Iowa State University nameplate

Inside Iowa State
Gold bar
April 18, 2003

Pickin' up good vibrations

Good for Business
by Debra Gibson
There's a whole lotta shakin' goin' on in the world of Terfenol-D.

This near single crystal metal alloy, known as a transducer or "smart material," converts electrical energy to mechanical work. Depending on the frequencies, Terfenol-D can literally shake the oil out of a rock.

The U.S. Navy turned to Ames Laboratory scientists in the late 1970s to produce a material that would create high-powered sonar to track down enemy submarines. The resulting Terfenol-D technology was licensed by Etrema Products in 1987, and the ISU Research Park tenant has been creating commercial applications ever since.

Want a home theater sound system installed right in your walls, sans speakers or cords? Thank Terfenol-D. This same material can detect oil deep in wells, perfect fuel injection in automobiles, amplify underwater communications for divers, produce smaller and safer hand tools and kill pathogens like E. coli and streptococcus. It's even being studied for possible use in neutralizing hog waste odors.
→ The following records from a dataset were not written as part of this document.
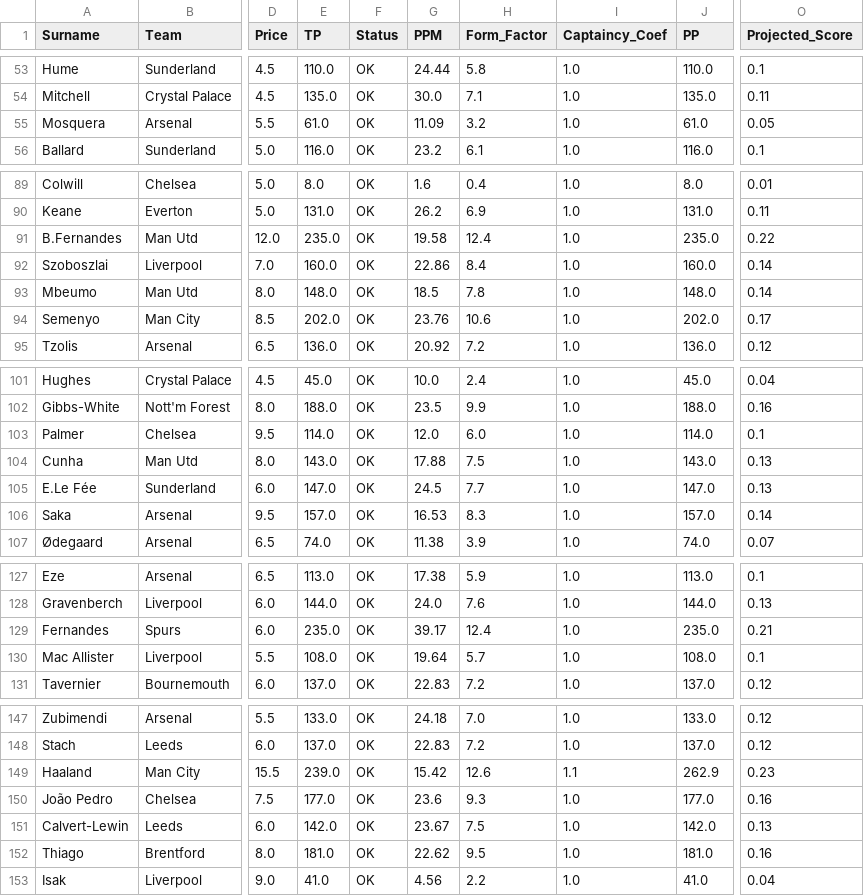
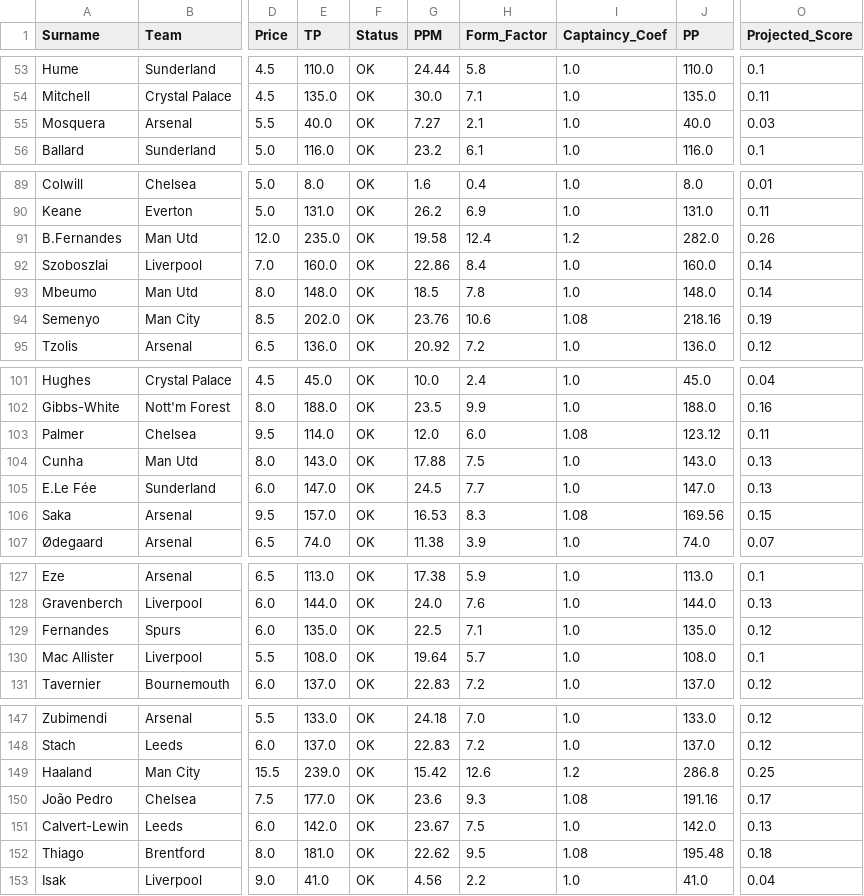
Before and after one commit to ianchanning/fpl-dominator, a CSV file: gw1/fpl_master_database_OMNISCIENT.csv, drawn as a sheet; only a part is shown, gaps mark what is left out; the diff covers the shown part only; the diff names each change by its address in the sheet, - before the commit and + after, or states it on an @@ line.

```diff
--- a/gw1/fpl_master_database_OMNISCIENT.csv
+++ b/gw1/fpl_master_database_OMNISCIENT.csv
-E55 (TP): 61.0
+E55 (TP): 40.0
-G55 (PPM): 11.09
+G55 (PPM): 7.27
-H55 (Form_Factor): 3.2
+H55 (Form_Factor): 2.1
-J55 (PP): 61.0
+J55 (PP): 40.0
-O55 (Projected_Score): 0.05
+O55 (Projected_Score): 0.03
-I91 (Captaincy_Coef): 1.0
+I91 (Captaincy_Coef): 1.2
-J91 (PP): 235.0
+J91 (PP): 282.0
-O91 (Projected_Score): 0.22
+O91 (Projected_Score): 0.26
-I94 (Captaincy_Coef): 1.0
+I94 (Captaincy_Coef): 1.08
-J94 (PP): 202.0
+J94 (PP): 218.16
-O94 (Projected_Score): 0.17
+O94 (Projected_Score): 0.19
-I103 (Captaincy_Coef): 1.0
+I103 (Captaincy_Coef): 1.08
-J103 (PP): 114.0
+J103 (PP): 123.12
-O103 (Projected_Score): 0.1
+O103 (Projected_Score): 0.11
-I106 (Captaincy_Coef): 1.0
+I106 (Captaincy_Coef): 1.08
-J106 (PP): 157.0
+J106 (PP): 169.56
-O106 (Projected_Score): 0.14
+O106 (Projected_Score): 0.15
-E129 (TP): 235.0
+E129 (TP): 135.0
-G129 (PPM): 39.17
+G129 (PPM): 22.5
-H129 (Form_Factor): 12.4
+H129 (Form_Factor): 7.1
-J129 (PP): 235.0
+J129 (PP): 135.0
-O129 (Projected_Score): 0.21
+O129 (Projected_Score): 0.12
-I149 (Captaincy_Coef): 1.1
+I149 (Captaincy_Coef): 1.2
-J149 (PP): 262.9
+J149 (PP): 286.8
-O149 (Projected_Score): 0.23
+O149 (Projected_Score): 0.25
-I150 (Captaincy_Coef): 1.0
+I150 (Captaincy_Coef): 1.08
-J150 (PP): 177.0
+J150 (PP): 191.16
-O150 (Projected_Score): 0.16
+O150 (Projected_Score): 0.17
-I152 (Captaincy_Coef): 1.0
+I152 (Captaincy_Coef): 1.08
-J152 (PP): 181.0
+J152 (PP): 195.48
-O152 (Projected_Score): 0.16
+O152 (Projected_Score): 0.18
```
Also changed, not shown: 3 edited cells elsewhere in this file, gw1/fpl_master_database_FINAL_v5.csv, gw1/fpl_master_database_prophetic.csv, 14 other files.
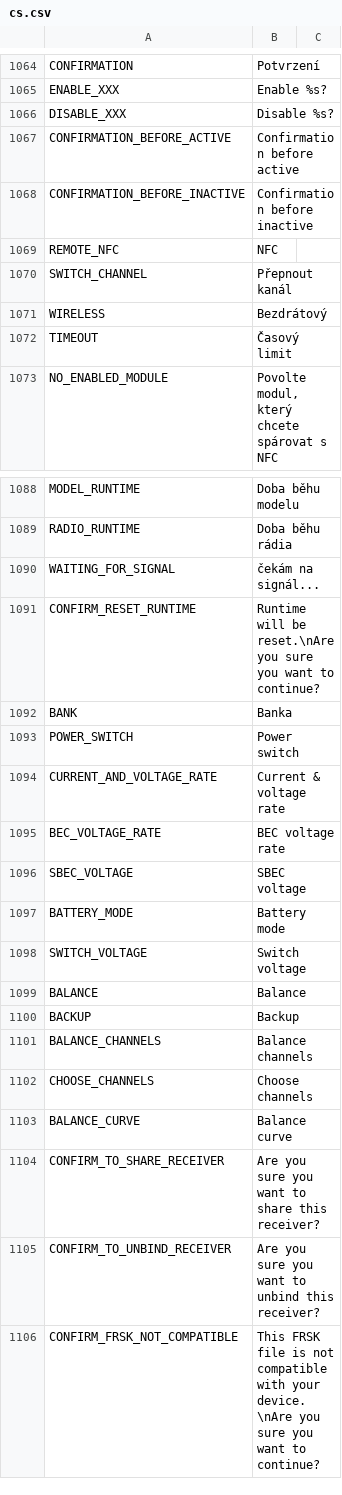
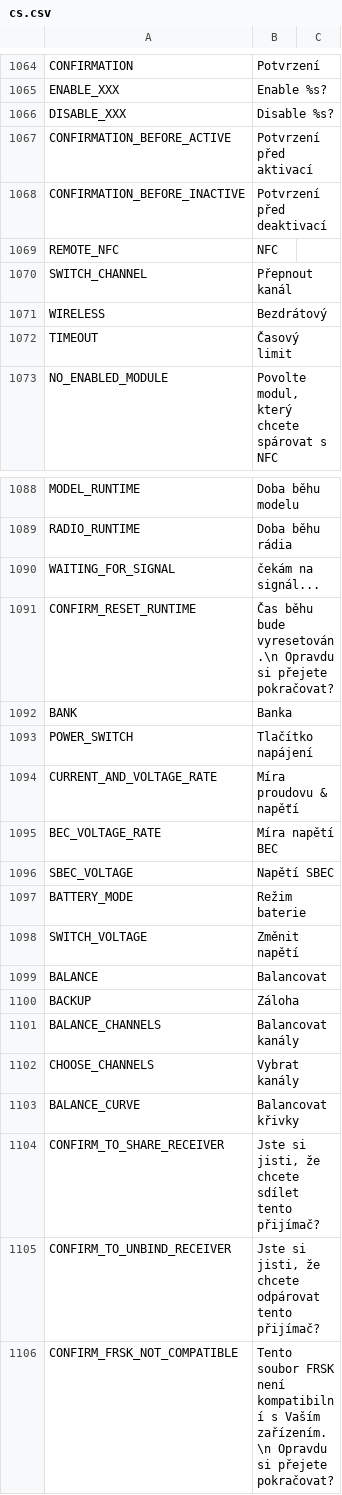
Before and after one commit to tbrautaset/ETHOS-Feedback-Community, a CSV file: translations/display/cs.csv, drawn as a sheet; only a part is shown, gaps mark what is left out.

Commit message:
Update cs.csv
new lines translations

```diff
--- a/translations/display/cs.csv
+++ b/translations/display/cs.csv
@@ -1066,4 +1066,4 @@ ENABLE_XXX,"Enable %s?"
 DISABLE_XXX,"Disable %s?"
-CONFIRMATION_BEFORE_ACTIVE,"Confirmation before active"
-CONFIRMATION_BEFORE_INACTIVE,"Confirmation before inactive"
+CONFIRMATION_BEFORE_ACTIVE,"Potvrzení před aktivací"
+CONFIRMATION_BEFORE_INACTIVE,"Potvrzení před deaktivací"
 REMOTE_NFC,"NFC"
@@ -1090,17 +1090,17 @@ RADIO_RUNTIME,"Doba běhu rádia"
 WAITING_FOR_SIGNAL,"čekám na signál..."
-CONFIRM_RESET_RUNTIME,"Runtime will be reset.\nAre you sure you want to continue?"
+CONFIRM_RESET_RUNTIME,"Čas běhu bude vyresetován.\n Opravdu si přejete pokračovat?"
 BANK,"Banka"
-POWER_SWITCH,"Power switch"
-CURRENT_AND_VOLTAGE_RATE,"Current & voltage rate"
-BEC_VOLTAGE_RATE,"BEC voltage rate"
-SBEC_VOLTAGE,"SBEC voltage"
-BATTERY_MODE,"Battery mode"
-SWITCH_VOLTAGE,"Switch voltage"
-BALANCE,"Balance"
-BACKUP,"Backup"
-BALANCE_CHANNELS,"Balance channels"
-CHOOSE_CHANNELS,"Choose channels"
-BALANCE_CURVE,"Balance curve"
-CONFIRM_TO_SHARE_RECEIVER,"Are you sure you want to share this receiver?"
-CONFIRM_TO_UNBIND_RECEIVER,"Are you sure you want to unbind this receiver?"
-CONFIRM_FRSK_NOT_COMPATIBLE,"This FRSK file is not compatible with your device.\nAre you sure you want to continue?"
+POWER_SWITCH,"Tlačítko napájení"
+CURRENT_AND_VOLTAGE_RATE,"Míra proudovu & napěťí"
+BEC_VOLTAGE_RATE,"Míra napětí BEC"
+SBEC_VOLTAGE,"Napětí SBEC"
+BATTERY_MODE,"Režim baterie"
+SWITCH_VOLTAGE,"Změnit napětí"
+BALANCE,"Balancovat"
+BACKUP,"Záloha"
+BALANCE_CHANNELS,"Balancovat kanály"
+CHOOSE_CHANNELS,"Vybrat kanály"
+BALANCE_CURVE,"Balancovat křivky"
+CONFIRM_TO_SHARE_RECEIVER,"Jste si jisti, že chcete sdílet tento přijímač?"
+CONFIRM_TO_UNBIND_RECEIVER,"Jste si jisti, že chcete odpárovat tento přijímač?"
+CONFIRM_FRSK_NOT_COMPATIBLE,"Tento soubor FRSK není kompatibilní s Vaším zařízením.\n Opravdu si přejete pokračovat?"
```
"Our main purpose has always been to create high-tech jobs here in Iowa," said Jon Snodgrass, Etrema's chief scientist. "We're asked all the time: Why sonar research in the middle of Iowa? Fact is, we wouldn't be here if Ames Lab scientists weren't the world's top experts in rare earth materials."

Iowa State University is good for business.

... Becoming the Best
Ames, Iowa 50011, (515) 294-4111
Published by: University Relations,
Copyright © 1995-2003, Iowa State University. All rights reserved.